“The call of the IEA and the IPCC [Intergovernmental Panel on Climate Change], that we must not do any exploration in the fossil-fuel industry nor develop any assets – my point is, if we do that in the face of continuing demand for fossil fuel, what we will be effectively doing is locking in a monopoly, a $4 trillion sector, for the countries that have developed oil and gas sectors, who really do not need to spent much more on developing or exploration of more assets,” Vice-President Jagdeo said.
“If demand is growing and the renewables are not coming in at the pace to keep up with the demand, you are going to need fossil fuel for a while to come in spite of what we say.
“We support the carbon price, we support a decarbonised future, but don’t tell us not to develop these resources,” the Guyanese leader said.
Dr Mahamudu Bawumia, siding with his counterpart from Guyana, declared that Ghana very much supports the net-zero target that has been set as a global objective to slow down the rate at which the world’s climate is changing.
However, he noted, the world is going to need fossil fuels over the next two decades and any recommendation for new oil-producing countries to stop new asset development will cripple the economies of developing countries.
“Net-zero is something that we all are very interested in and very supportive of, and so we want to have that as a goal down the road,” said Dr Bawumia. “But if you lock in, and nobody has to produce, then you have restricted supply in the face of increasing demand.
“There is only one way for price, which is up, and that will cripple our economies.
“We have to look at how we transition. That transition is not going to be overnight. There is going to be a demand maybe over the next 25 to 30 years. That is the reality,” Dr Bawumia declared.
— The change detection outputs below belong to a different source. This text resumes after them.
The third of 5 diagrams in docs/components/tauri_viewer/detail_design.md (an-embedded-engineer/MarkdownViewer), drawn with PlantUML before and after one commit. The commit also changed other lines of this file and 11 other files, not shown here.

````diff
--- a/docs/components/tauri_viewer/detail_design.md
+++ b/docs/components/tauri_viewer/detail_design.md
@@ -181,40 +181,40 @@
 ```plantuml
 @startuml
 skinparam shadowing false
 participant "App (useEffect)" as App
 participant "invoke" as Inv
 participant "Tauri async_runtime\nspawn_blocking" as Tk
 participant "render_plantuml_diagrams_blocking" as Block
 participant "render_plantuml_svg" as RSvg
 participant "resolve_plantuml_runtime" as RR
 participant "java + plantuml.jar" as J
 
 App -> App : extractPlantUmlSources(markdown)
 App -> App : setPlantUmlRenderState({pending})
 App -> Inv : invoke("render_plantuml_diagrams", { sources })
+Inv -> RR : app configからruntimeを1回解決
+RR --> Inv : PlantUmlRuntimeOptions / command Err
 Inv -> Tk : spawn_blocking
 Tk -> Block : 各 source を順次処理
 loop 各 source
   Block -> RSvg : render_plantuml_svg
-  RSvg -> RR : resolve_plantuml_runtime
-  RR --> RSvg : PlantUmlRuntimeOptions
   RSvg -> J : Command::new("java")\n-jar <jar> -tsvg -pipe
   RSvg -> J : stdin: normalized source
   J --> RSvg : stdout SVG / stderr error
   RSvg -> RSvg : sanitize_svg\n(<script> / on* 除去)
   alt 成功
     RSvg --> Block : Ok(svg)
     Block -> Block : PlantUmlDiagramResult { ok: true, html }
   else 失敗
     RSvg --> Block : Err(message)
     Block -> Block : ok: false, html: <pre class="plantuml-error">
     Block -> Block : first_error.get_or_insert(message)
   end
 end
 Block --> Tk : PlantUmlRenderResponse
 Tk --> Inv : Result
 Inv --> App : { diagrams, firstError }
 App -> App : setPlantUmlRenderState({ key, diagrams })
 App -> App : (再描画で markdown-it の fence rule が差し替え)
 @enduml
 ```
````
During his three-day working visit to Ghana (15–17 October), the vice-president of Guyana will take part in a technical meeting between members of his delegation and their Ghanaian counterparts at the Petroleum Commission on Saturday (16 October).
Later that day, he will visit the Kwame Nkrumah Mausoleum, where he will lay a wreath, plant a tree and tour the site.
On Sunday 17 October, Vice-President Jagdeo will visit a road construction site at Amasaman in Accra, and a real-estate company and insurance firm, both also in Accra.
Before leaving Ghana, he will hold a meeting with representatives of the private sector in Ghana, engage with the press and confer with the management of an oil and gas company based in Labone.